Putting this into an example might aid comprehension of this complicated claim. After the invention of the television, economical benefits skyrocketed and families rejoiced at a new method of entertainment, satisfying even the most critical utilitarian analyst. How, you might ask? Well, a utilitarian looks at a society with this common question: How well can this society be utilized to work? In other words, is the current situation of the society enabling it to provide benefits to make further improvements. However, to carry out the changes, the society’s overall satisfaction and happiness of its workers are needed, which ensure an appropriate working attitude.
However, the problem is that everyone is looking at a society through utilitarian lenses when assessing the impact of technology on it. After all, doesn’t everyone want to improve the society they themselves live in? Due to this, individual happiness and satisfaction is overlooked. Did utilitarians consider the many obese individuals who gained ten too many pounds being a couch potato? No. Did utilitarian consider the academic time wasted by a child because his favorite show was in a rerun? No. Did the utilitarian consider what all this will lead to? No! In fact, this will lead to their worst nightmare: a decrease in society’s usefulness. Why then, did they fail to notice such a glaring problem? That is because of, alas, their habit of analyzing communities as a whole and disregarding individual circumstances. However, those circumstances still have weight, and will add up eventually. Thus, although the technology seems to have incurred a great sense of convenience and happiness in a society, the individual cases of inconveniences will balance out, if not overcome, the conveniences that lead to a world utilitarians dream about.

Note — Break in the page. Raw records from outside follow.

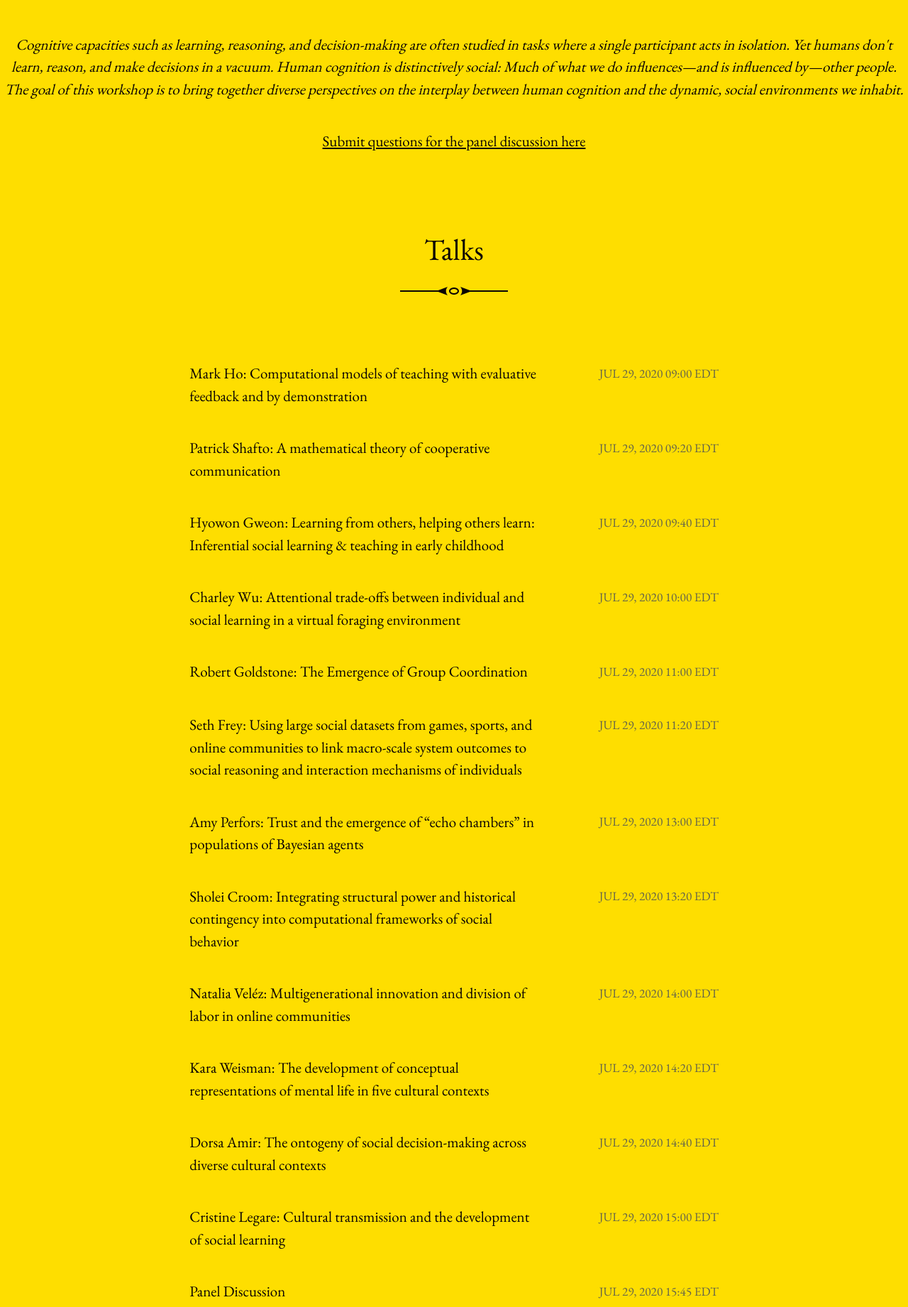
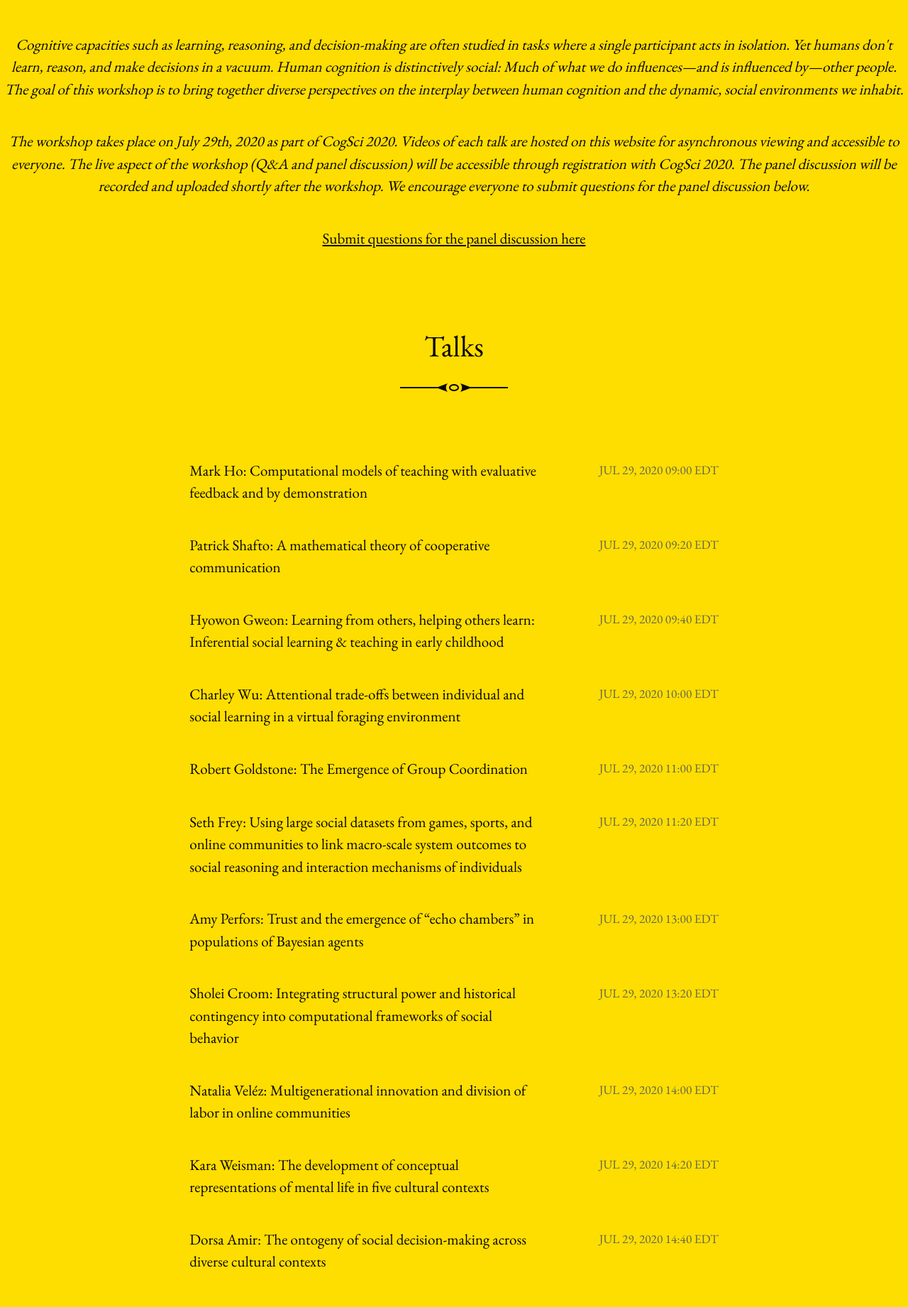
Before and after one commit to cognitioncollectivesandculture/cognitioncollectivesandculture.github.io, a Jekyll site: the page built from index.html, in a window 1280 px wide. Shown: the part 708-2549 px from the top of the page at 71% size. Built offline with Jekyll 4.4.1, drawn with Linux system fonts in a browser that asks for light colours; the list of posts is cut into pages by our own code.

Commit message:
updaded homepage

```diff
--- a/_layouts/home.html
+++ b/_layouts/home.html
@@ -21,6 +21,8 @@ layout: default
     {% endif %}
 
     <h5 style="max-width: 64em;">Cognitive capacities such as learning, reasoning, and decision-making are often studied in tasks where a single participant acts in isolation. Yet humans don't learn, reason, and make decisions in a vacuum. Human cognition is distinctively social: Much of what we do influences&#8212;and is influenced by&#8212;other people. The goal of this workshop is to bring together diverse perspectives on the interplay between human cognition and the dynamic, social environments we inhabit. </h5>
+
+    <h5 style="max-width: 64em;">The workshop takes place on July 29th, 2020 as part of CogSci 2020. Videos of each talk are hosted on this website for asynchronous viewing and accessible to everyone. The live aspect of the workshop (Q&A and panel discussion) will be accessible through registration with CogSci 2020. The panel discussion will be recorded and uploaded shortly after the workshop. We encourage everyone to submit questions for the panel discussion below. </h5>
 
     <a target="_blank" rel="noopener noreferrer" href="https://docs.google.com/forms/d/e/1FAIpQLSc7xE6uDLJ0PIZDVVtE_Bm73Ak9NHePs-f08yHA9OJrWIB7xg/viewform?usp=pp_url&entry.1412981236=Your+question">Submit questions for the panel discussion here</a>
 
```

In conclusion, a flourishing society need not a plethora of high-tech computers, sophisticated communication systems, and highly intricate machinery. If any of them fall into control of the wrong hands, then they will cause as much, if not more, inconvenience as they provide convenience. Furthermore, it is important to consider data security as an important aspect, as hackers will have multiple sources to target because of an increased usage in data-storing technology. Finally, the most detrimental to society both individually and as a whole, is the evolution of technology onto the battlefield. Society can benefit greatly from an amazing piece of technology, but at what expense? What if the very technology the smartphones we use today will be used to take the lives of unfortunate individuals on a battlefield in the form of tracer bullets? Technology is required for progression of society, but at what cost? What if the evolution of technology will make them so powerful that someday it will take over your job?
Image Credit: https://neurocapability.files.wordpress.com/2012/10/technology_1350331040_460x4601.jpg